Yasmine Ahmed-Lea is an unpublished writer, and has been writing poetry and short stories since she was 13 years old. Originally from the UK, and having lived in both Germany and Malaysia, she has grown up immersed in a deeply Sufi Muslim community and is inspired by poets such as Rumi, Hafez, Jami and Nizami, as well as by traditional Sufi saints across South Asia and the wider Muslim world. She also has a deep love for classical western poets such as W.B. Yeats, Walt Whitman, Keats and The Bronte sisters. She studied English Literature at The University of Birmingham and as worked in Media, Marketing and Communications for the last 8 years. She continues to write and has performed her poetry at various spoken word events, namely at KL Poetry Café and Rumi’s’ Cave. Her poetic themes range from seeing the Divine in the everyday, family and culture, reflections of the human experience, social commentary, and personal, emotional interactions on how she feels about the importance of having faith in often turbulent, dark times.

Uzma Ali is a writer of poetry and fiction.  She has completed advanced poetry courses at ‘The Poetry School’ in London, counting Forward Prize winners as among her mentors.  She has performed poetry in venues across London, and was recently published in an anthology in the US entitled ‘Children of Immigrants’.  She is currently working on her first novel.

Ron Geaves is better known as an historian of Islam in Britain, especially for his ground-breaking biography Islam in Victorian Britain: The Life and Times of Abdullah Quilliam (2010, 2014). He has recently co-edited Victorian Muslim with Jamie Gilham (2017) and his new monograph Islam and Britain: Muslim Mission in the Age of Empire will appear in early 2018. He has held several chairs at British universities and remains Visiting Professor at the Centre for the Study of Islam in the UK based in the University of Cardiff. He has been writing and performing poetry since the 1980s, recently appearing at the Bradford Literature Festival along with Ben Okra and others in a session entitled Modern Mystical Poets.

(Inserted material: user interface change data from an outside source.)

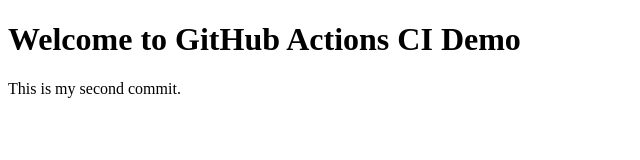
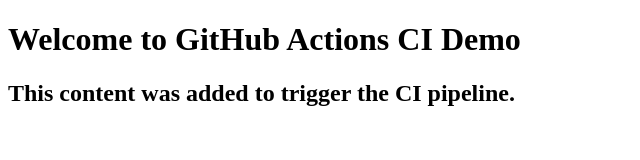
Before and after one commit to sakshiakhade2005-art/CI-Pipeline-Demos, a plain HTML site: page index.html in a window 1280 px wide. Shown: the whole page, without its empty margins (0-640 px from the left). Drawn offline with Linux system fonts and the light colour scheme.

Commit message:
Update index.html

```diff
--- a/index.html
+++ b/index.html
@@ -5,6 +5,6 @@
 </head>
 <body>
     <h1>Welcome to GitHub Actions CI Demo</h1>
-    <p>This is my second commit.</p>
+    <h2>This content was added to trigger the CI pipeline.</h2>
 </body>
 </html>
```
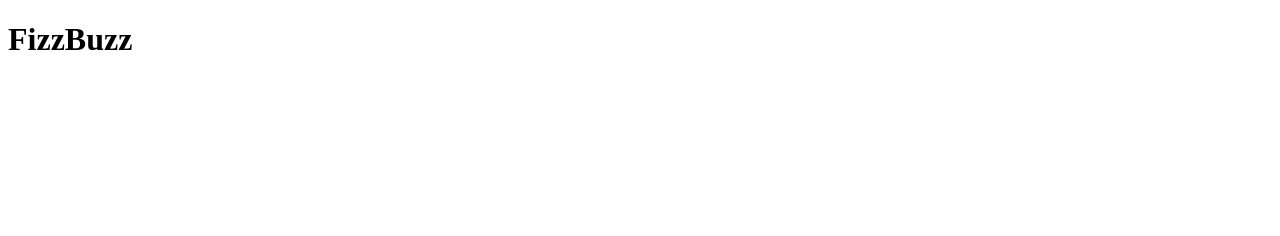
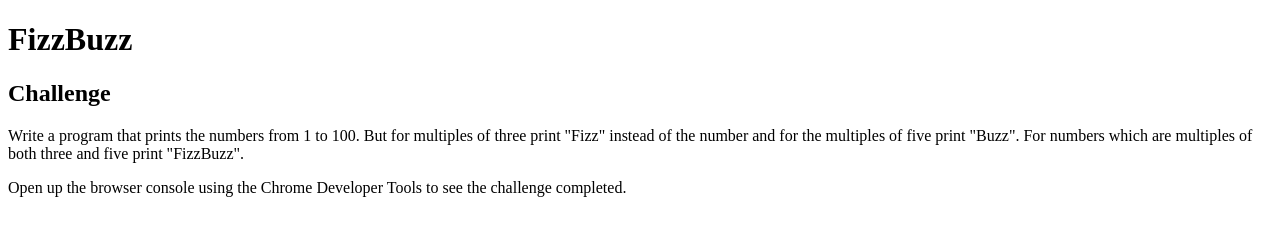
Before and after one commit to CaBurris/Fizzbuzz, a plain HTML site: page index.html in a window 1280 px wide. Drawn offline with Linux system fonts and the light colour scheme.

Commit message:
added context to html

```diff
--- a/index.html
+++ b/index.html
@@ -7,7 +7,9 @@
 
 <body>
 <h1>FizzBuzz</h1>
-
+<h2>Challenge</h2>
+<p>Write a program that prints the numbers from 1 to 100. But for multiples of three print "Fizz" instead of the number and for the multiples of five print "Buzz". For numbers which are multiples of both three and five print "FizzBuzz". </p>
+<p>Open up the browser console using the Chrome Developer Tools to see the challenge completed.</p>
 <script src="js/fizzbuzz.js"></script>
 </body>
 </html>
```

His first single authored collection of poems Rumi Weeds was published this year.